From almost anyone else, a title such as this looks to suggest a personal ramble through some nice bottles of Burgundy. But Clive Coates has huge professional experience of Burgundy, and indeed is based in the region. And it is a structured stroll through his tasting notes. But there is some new information here too, updated domaine profiles for 27 producers, and some brief observations on subjects such as premature oxidation and climate change in the region.
Thankfully the book sets out it stall: it is stated to be “a companion piece to Coates’ 2008 book ‘The wines of Burgundy’.” It is certainly neither textbook, nor comprehensive of the region.
About half the book is devoted to Coates’ tasting notes, the 2009 vintage tasted in 2012, and then a series of ‘ten year on’ tastings from the 2002 vintage back to the 1998 vintage. For myself, I question the usefulness of the older of these. How beneficial, in 2013, soon to be 2014, is an assessment of the 2001 vintage tasted in 2011, or perhaps more so, the 1998 vintage tasted in 2008? The wines will have changed in the intervening period.
The tasting notes do have suggested drinking windows, which are really useful. But wines change and evolve over time, which of course these windows take account of – at the time they were tasted. I suppose, given for example, the 1999 vintage, tasted in 2009 relate to how the wine was showing in 2009, I’d want to add in a little buffer to those windows to make sure I wasn’t disappointed, should the wines have evolved in a different fashion to Coates’ projection. Maybe I’m being a little cautious. Maybe I just wish I had some of these wines at my disposal to make my own judgement!
A section on vineyard profiles takes in an apparently random group of high profile appellations. The section on domaine profiles likewise, though the preface does indeed advise the reader the selection is based on certain domains that have notably evolved since Coates’ 2008 publication.
I love the maps of Coates’ 15 selected appellations, either premier or grand cru, which plot who owns which parcels, for example, the neatly divided lines of Meursault, Les Genevrières, and the 58 owners of Clos de Vougeot.

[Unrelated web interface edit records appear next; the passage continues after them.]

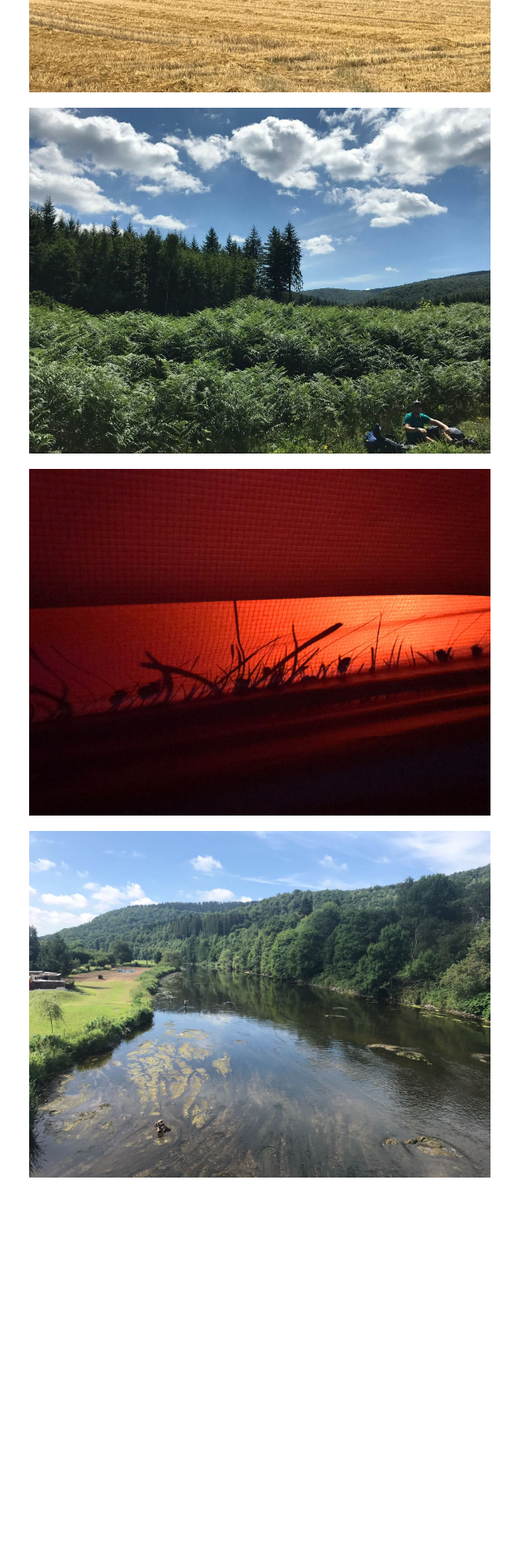
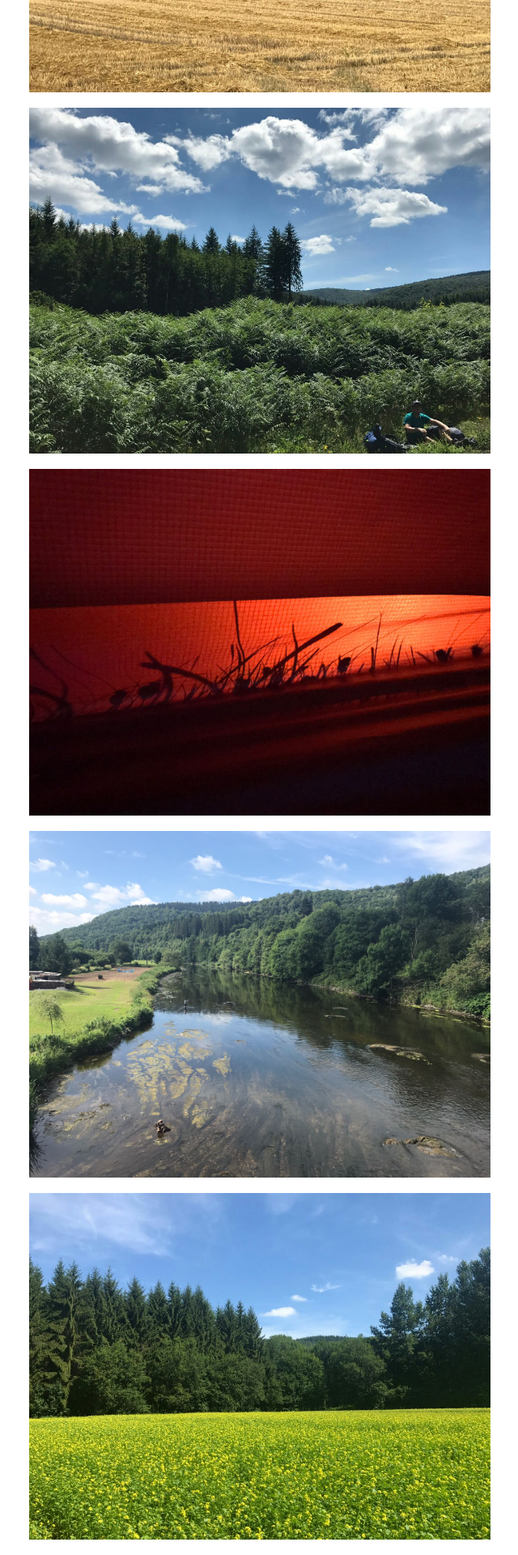
Before and after one commit to tombye/trexit, a Jekyll site: the page built from _posts/2017-07-17-particularly-pleasing-pics.markdown, in a window 1280 px wide. Shown: the part 2526-4446 px from the top of the page at 81% size, without its empty margins (124-764 px from the left). Built offline with Jekyll 4.4.1, drawn with Linux system fonts in a browser that asks for light colours; before the commit the page ends 3999 px from its top, so only the background shows below that.

Commit message:
Update 2017-07-17-particularly-pleasing-pics.markdown

```diff
--- a/_posts/2017-07-17-particularly-pleasing-pics.markdown
+++ b/_posts/2017-07-17-particularly-pleasing-pics.markdown
@@ -18,3 +18,5 @@ categories: jekyll update
 ![Silhouette of grass through a red tent](https://github.com/tombye/trexit/raw/gh-pages/assets/images/orange-tent-silhouetted-grass.jpg)
 
 ![The River Semois with blue skies, trees and grass.](https://github.com/tombye/trexit/raw/gh-pages/assets/images/the-semois-from-les-hautes-rivieres.jpg)
+
+![Blue sky, green trees and yellow field.](https://github.com/tombye/trexit/raw/gh-pages/assets/images/blue-sky-green-trees-and-yellow-field.jpg)
```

Bottom line: if you’re already a Coates’ fan, and you have his 2008 ‘The wines of Burgundy’ you’ll probably love this add-on. If you’re looking for a broadly educative book unpicking the complexities and confusions of the region of Burgundy and its wines, look somewhere else.